Michael Williams and Associates (MWA), a retained search firm in London, have made moves to widen their potential net of candidates by adding a new feature to their Website which allows candidates to register with the company without the need to provide a full CV.
Neil Price of MWA points out that the candidates are not committing to a change of employer, but are registering interest should the right role emerge. “The system allows people to put forward information about themselves in a discreet manner,” he says. “We then incorporate it into our database, which widens our knowledge of people in the industry – for over 10 years we have been in contact with numerous people, but you cannot claim to know everybody in such a vast market – and adds to our regular sourcing methods.”
Price stresses that any information is for internal use only. “Effectively it forms part of the initial phase of a search in sourcing candidates”, he says, adding that rather than be a shop window for potential job seekers, the service allows MWA to inform the candidates of roles available in the market which would be suited to them. “In effect, it allows market professionals to keep track of events in the job market relating to their particular discipline,” he says.
One of the advantages of the new service is, says Price, that it is less formal than a CV. “Typically, unless they are actively seeking employment, market professionals do not have the time or inclination to draft a full CV, this way they can offer as much – or as little – detail as they wish, without obligation on either party.” The data stored is then periodically searched and individuals flagged should their details match certain parameters associated with the post.
Price says the service is a “small add-on” to MWA’s regular processes, but makes the point that a changing market requires changing processes.

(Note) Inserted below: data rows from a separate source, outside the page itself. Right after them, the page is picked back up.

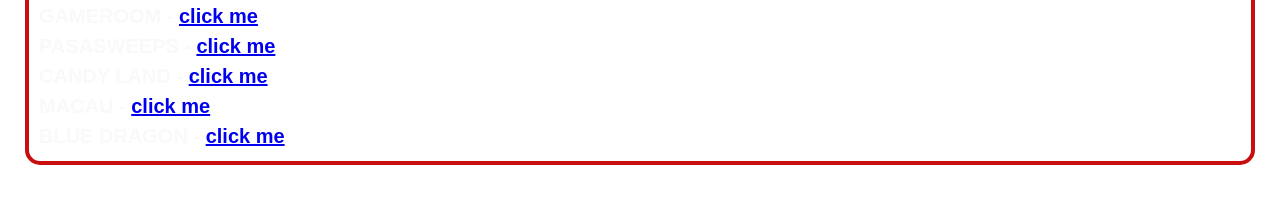
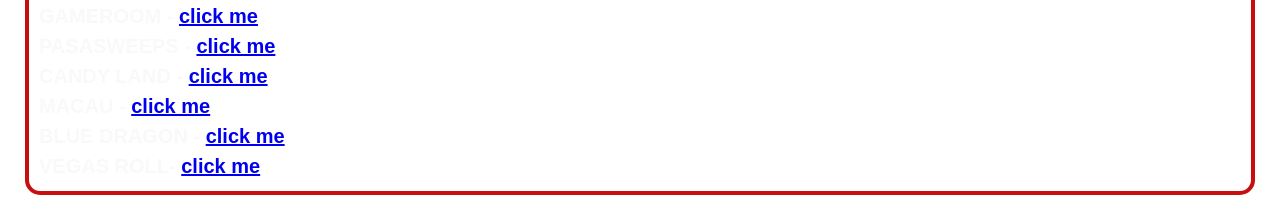
Before and after one commit to texassandy95/flamesweeps, a plain HTML site: page index.html in a window 1280 px wide. Shown: the part 848-1068 px from the top of the page. Before the commit the page ends 1038 px from the top, so only its background shows below. Drawn offline with Linux system fonts and the light colour scheme.

Commit message:
Update Dindex.html

```diff
--- a/index.html
+++ b/index.html
@@ -72,6 +72,9 @@
              BLUE DRAGON -
             <a href="http://app.bluedragon777.com/">click me</a> <br>
 
+             VEGAS ROLL-
+            <a href="http://www.vegas-roll.com/m">click me</a> <br>
+
 
 
 </body>
```
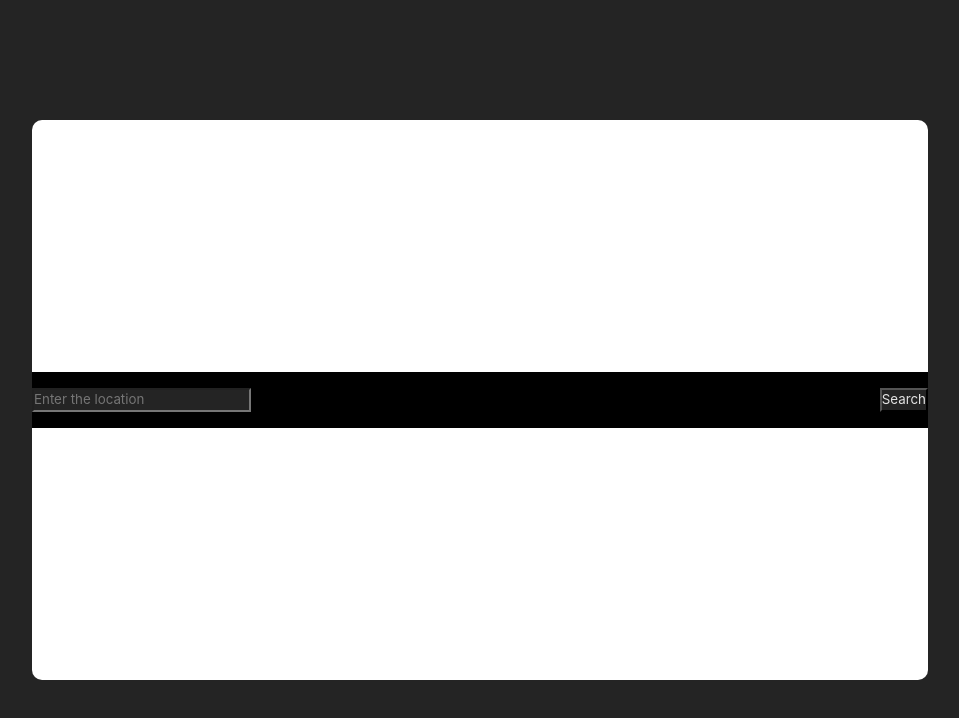
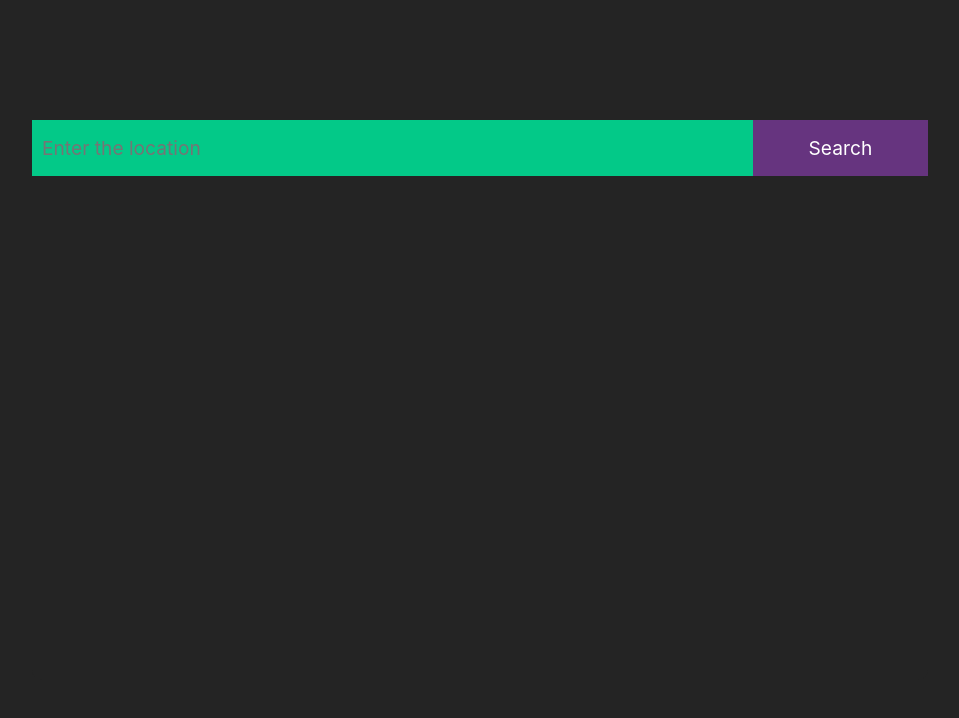
Before and after one commit to param-ninthu/weather, a React (Vite) app: page / in a window 1280 px wide. Shown: the top 718 px of the page, without its empty margins (160-1119 px from the left). Built offline with nearby package versions, Linux system fonts and the light colour scheme.

Commit message:
add form

```diff
--- a/package.json
+++ b/package.json
@@ -10,6 +10,8 @@
     "preview": "vite preview"
   },
   "dependencies": {
+    "axios": "^1.4.0",
+    "dotenv": "^16.0.3",
     "react": "^18.2.0",
     "react-dom": "^18.2.0",
     "react-router-dom": "^6.11.2"
--- a/src/components/home/home.jsx
+++ b/src/components/home/home.jsx
@@ -1,5 +1,5 @@
 import React from "react";
-import { Container, Form } from "./homeElements";
+import { Button, Container, Form, Input } from "./homeElements";
 
 const Home = () => {
   return (
@@ -7,8 +7,8 @@ const Home = () => {
       <Container $mode="secondary">
         {" "}
         <Form>
-          <input type="text" placeholder="Enter the location" />
-          <button type="submit">Search</button>
+          <Input type="text" placeholder="Enter the location" />
+          <Button type="submit">Search</Button>
         </Form>{" "}
       </Container>
     </Container>
--- a/src/components/home/homeElements.jsx
+++ b/src/components/home/homeElements.jsx
@@ -14,11 +14,8 @@ export const Container = styled.div`
       case "secondary":
         return css`
           display: flex;
-          justify-content: center;
-          align-items: center;
           height: 70%;
           width: 70%;
-          background-color: #fff;
           border-radius: 10px;
         `;
     }
@@ -32,5 +29,27 @@ export const Form = styled.form`
   align-items: center;
   height: 10%;
   width: 100%;
-  background-color: #000;
+  background-color: transparent;
 `;
+
+export const Input = styled.input`
+  height: 100%;
+  width: 80%;
+  border: none;
+  outline: none;
+  padding: 0 10px;
+  font-size: 1.2rem;
+  color: #fff;
+  background-color: #03c988;
+`;
+
+export const Button = styled.button`
+  height: 100%;
+  width: 20%;
+  border: none;
+  outline: none;
+  font-size: 1.2rem;
+  color: #fff;
+  background-color: #66347f;
+  cursor: pointer;
+`;
```
Also changed, not shown: 2 other files (tests, documents, lock files or other folders).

There is also the unspoken advantage from the fact that subconsciously the prospective candidates are not concerned with selling themselves, therefore the data received is likely to be “raw”.
“This whole process can be quicker and more flexible,” says Price, “It also offers comfort for candidates that they are dealing with professionals at the right level of the market. Our clients are within the top 15-20 banks, therefore we will be presenting jobs within the leading market participants.”
Early indications are, continues Price, that the service has been well received; he speaks of an “excellent response” to the launch. He also expects it to help widen the geographical net for MWA, especially given what he perceives as an increasing interest in London-based jobs from dealing professionals outside of the more recognised financial centres.